40 Pages Posted: 26 Feb 2009
Date Written: January 21, 2009
This article proposes a simple and coherent approach to judicial review of class action settlements. Specifically, we propose that for questions going to the adequacy of a settlement, where no warning signals of fraud or collusion are found, the court should act relatively deferentially by employing a lenient standard of scrutiny and approving a settlement if it has a rational basis. An intermediate level of scrutiny should apply when the settlement presents facial issues that implicate the fairness of the settlement. Such facial issues include the allocation of settlement proceeds among subgroups in a class, the presence of coupon-type relief, "shotgun" settlements occurring very early in the litigation, and settlements in overlapping class actions. In settlements with one or more of these characteristics, if the initial inquiry raises concerns, the court should demand a well-reasoned explanation for the choices made.

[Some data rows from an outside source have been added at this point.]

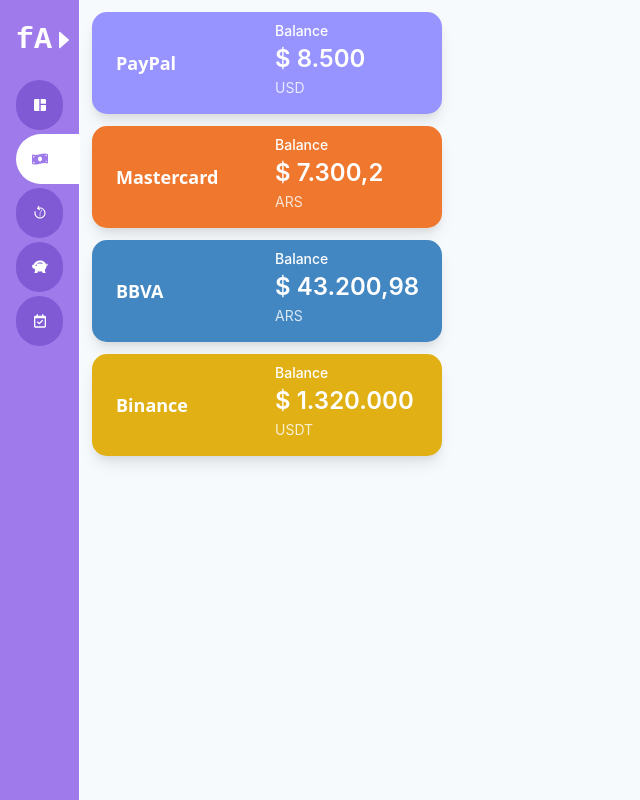
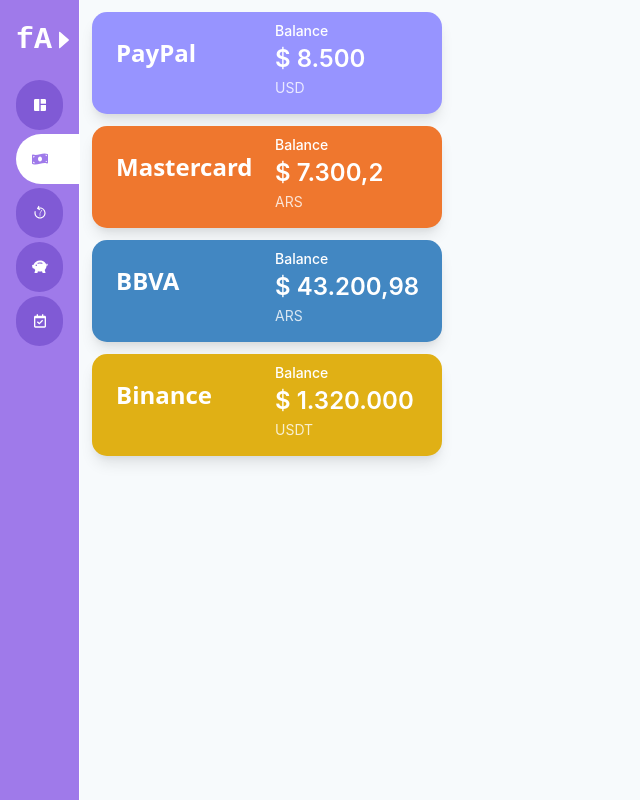
Before and after one commit to finargy/finargy, a Next.js app: page /wallets in a window 1280 px wide. Shown: the whole page, without its empty margins (0-640 px from the left). Built offline with nearby package versions, Linux system fonts and the light colour scheme; a web font is replaced by a local one.

Commit message:
Update WalletWidget.tsx

```diff
--- a/components/wallets/WalletWidget.tsx
+++ b/components/wallets/WalletWidget.tsx
@@ -32,7 +32,7 @@
       w="350px"
     >
       <Grid alignItems="center" templateColumns="repeat(2, 1fr)">
-        <Text fontSize="lg" fontWeight="bold">
+        <Text fontSize="2xl" fontWeight="bold" marginBottom="5">
           {walletName}
         </Text>
         <Stat>
```
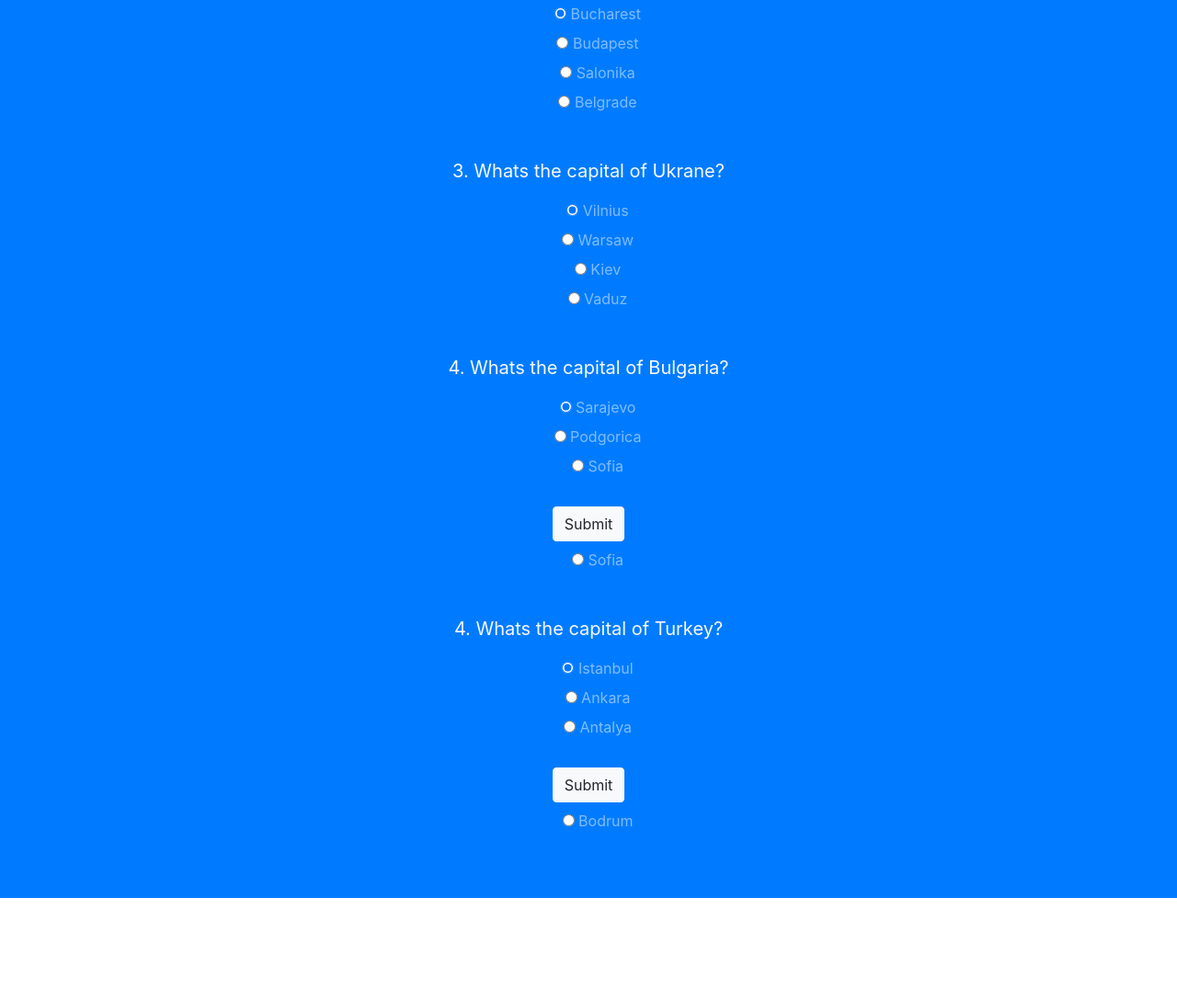
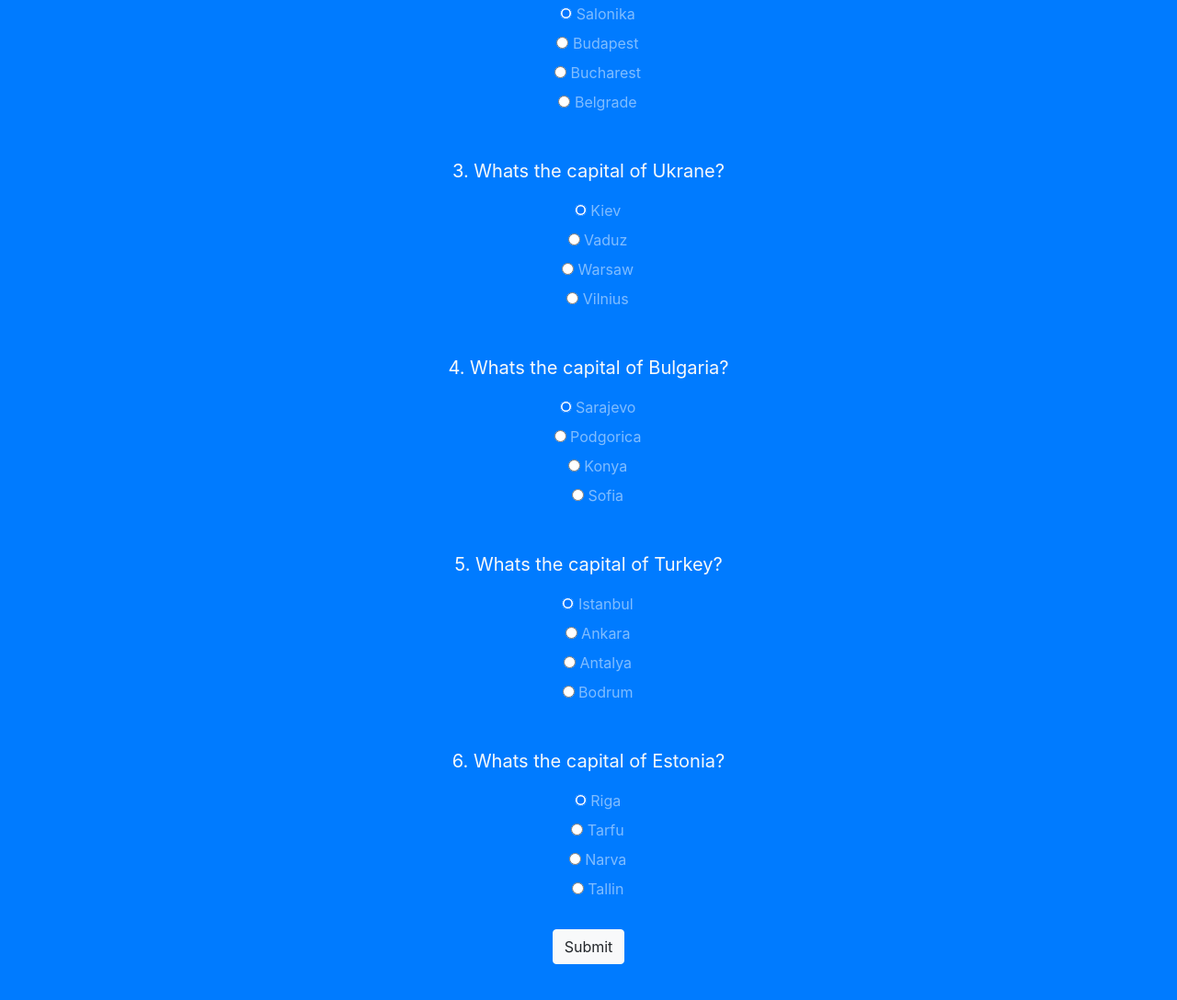
Before and after one commit to angelsol299/morenJS, a plain HTML site: page index.html in a window 1280 px wide. Shown: the part 582-1670 px from the top of the page at 92% size. Before the commit the page ends 1559 px from the top, so only its background shows below. Drawn offline with nearby package versions, Linux system fonts and the light colour scheme.

Commit message:
6 questions completed

```diff
--- a/index.html
+++ b/index.html
@@ -28,14 +28,14 @@
     <!-- levels part -->
     <div class="quiz py-4 bg-primary">
       <div class="container">
-        <h2 class="my-5 text-white text-center">You will learn a little bit of Geograpgy today</h2>
+        <h2 class="my-5 text-white text-center">You will learn a little bit of Geography today</h2>
 
         <form class="quiz-form text-light text-center">
           <div class="my-5">
             <p class="lead font-weight-normal">
               1.  Whats the capital of Poland?
             </p>
-            <div class="form-check my-2 text-white-50">
+            <div class="form-check my-2 text-white-50 ">
               <input type="radio" name="q1" value="A" checked />
               <label class="form-check-label">Crakow</label>
             </div>
@@ -57,7 +57,7 @@
               </p>
               <div class="form-check my-2 text-white-50">
                 <input type="radio" name="q2" value="A" checked />
-                <label class="form-check-label">Bucharest</label>
+                <label class="form-check-label">Salonika</label>
               </div>
               <div class="form-check my-2 text-white-50">
                 <input type="radio" name="q2" value="B" />
@@ -65,7 +65,7 @@
               </div>
               <div class="form-check my-2 text-white-50">
                 <input type="radio" name="q2" value="C" />
-                <label class="form-check-label">Salonika</label>
+                <label class="form-check-label">Bucharest</label>
               </div>
               <div class="form-check my-2 text-white-50">
                 <input type="radio" name="q2" value="D" />
@@ -77,19 +77,19 @@
                 </p>
                 <div class="form-check my-2 text-white-50">
                   <input type="radio" name="q3" value="A" checked />
-                  <label class="form-check-label">Vilnius</label>
+                  <label class="form-check-label">Kiev</label>
                 </div>
                 <div class="form-check my-2 text-white-50">
                   <input type="radio" name="q3" value="B" />
+                  <label class="form-check-label">Vaduz</label>
+                </div>
+                <div class="form-check my-2 text-white-50">
+                  <input type="radio" name="q3" value="C" />
                   <label class="form-check-label">Warsaw</label>
                 </div>
                 <div class="form-check my-2 text-white-50">
-                  <input type="radio" name="q3" value="C" />
-                  <label class="form-check-label">Kiev</label>
-                </div>
-                <div class="form-check my-2 text-white-50">
                   <input type="radio" name="q3" value="D" />
-                  <label class="form-check-label">Vaduz</label>
+                  <label class="form-check-label">Vilnius</label>
                 </div>
           </div>
           <div class="my-5">
@@ -106,19 +106,15 @@
             </div>
             <div class="form-check my-2 text-white-50">
               <input type="radio" name="q4" value="C" />
-              <label class="form-check-label">Sofia</label>
-            </div>
-            <br>
-            <div class="text-center">
-              <input type="submit" class="btn btn-light">
+              <label class="form-check-label">Konya</label>
             </div>
             <div class="form-check my-2 text-white-50">
               <input type="radio" name="q4" value="D" />
               <label class="form-check-label">Sofia</label>
             </div>
-            <div class="my-5">
+            <div class="my-5 text-center">
               <p class="lead font-weight-normal">
-                4.  Whats the capital of Turkey?
+                5.  Whats the capital of Turkey?
               </p>
               <div class="form-check my-2 text-white-50">
                 <input type="radio" name="q5" value="A" checked />
@@ -132,14 +128,34 @@
                 <input type="radio" name="q5" value="C" />
                 <label class="form-check-label">Antalya</label>
               </div>
-              <br>
-              <div class="text-center">
-                <input type="submit" class="btn btn-light">
-              </div>
               <div class="form-check my-2 text-white-50">
                 <input type="radio" name="q5" value="D" />
                 <label class="form-check-label">Bodrum</label>
               </div>
+              <div class="my-5 text-center">
+                <p class="lead font-weight-normal">
+                  6.  Whats the capital of Estonia?
+                </p>
+                <div class="form-check my-2 text-white-50">
+                  <input type="radio" name="q6" value="A" checked />
+                  <label class="form-check-label">Riga</label>
+                </div>
+                <div class="form-check my-2 text-white-50">
+                  <input type="radio" name="q6" value="B" />
+                  <label class="form-check-label">Tarfu</label>
+                </div>
+                <div class="form-check my-2 text-white-50">
+                  <input type="radio" name="q6" value="C" />
+                  <label class="form-check-label">Narva</label>
+                </div>
+                <div class="form-check my-2 text-white-50">
+                  <input type="radio" name="q6" value="D" />
+                  <label class="form-check-label">Tallin</label>
+                </div>
+                <br>
+                <div class="text-center">
+                  <input type="submit" class="btn btn-light">
+                </div>
         </form>
       </div>
     </div>
--- a/main.js
+++ b/main.js
@@ -1,4 +1,4 @@
-const correctAnswers = ["B", "A", "C", "D", "A"];
+const correctAnswers = ["B", "C", "A", "D", "A", "D"];
 const form = document.querySelector(".quiz-form");
 const result = document.querySelector(".result");
 
@@ -10,13 +10,14 @@ form.addEventListener("submit", e => {
     form.q2.value,
     form.q3.value,
     form.q4.value,
-    form.q5.value
+    form.q5.value,
+    form.q6.value
   ];
 
   //Check answers
   userAnswers.forEach((answer, index) => {
     if (answer === correctAnswers[index]) {
-      score += 20;
+      score += 16.5;
     }
   });
   //show result on page
```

Finally, where the components of a settlement present a direct conflict between the interests of class counsel and those of the class issues, such as issues related to attorneys' fees, courts should employ exacting scrutiny and require convincing evidence that the proposal is reasonable.
Keywords: judicial review, class action settlements
JEL Classification: K10, K40
Suggested Citation: Suggested Citation
Macey, Jonathan R. and Miller, Geoffrey P., Judicial Review of Class Action Settlements (January 21, 2009). The Journal of Legal Analysis, Vol. 1, No. 1, p. 167-205, 2009. Available at SSRN: https://ssrn.com/abstract=1349463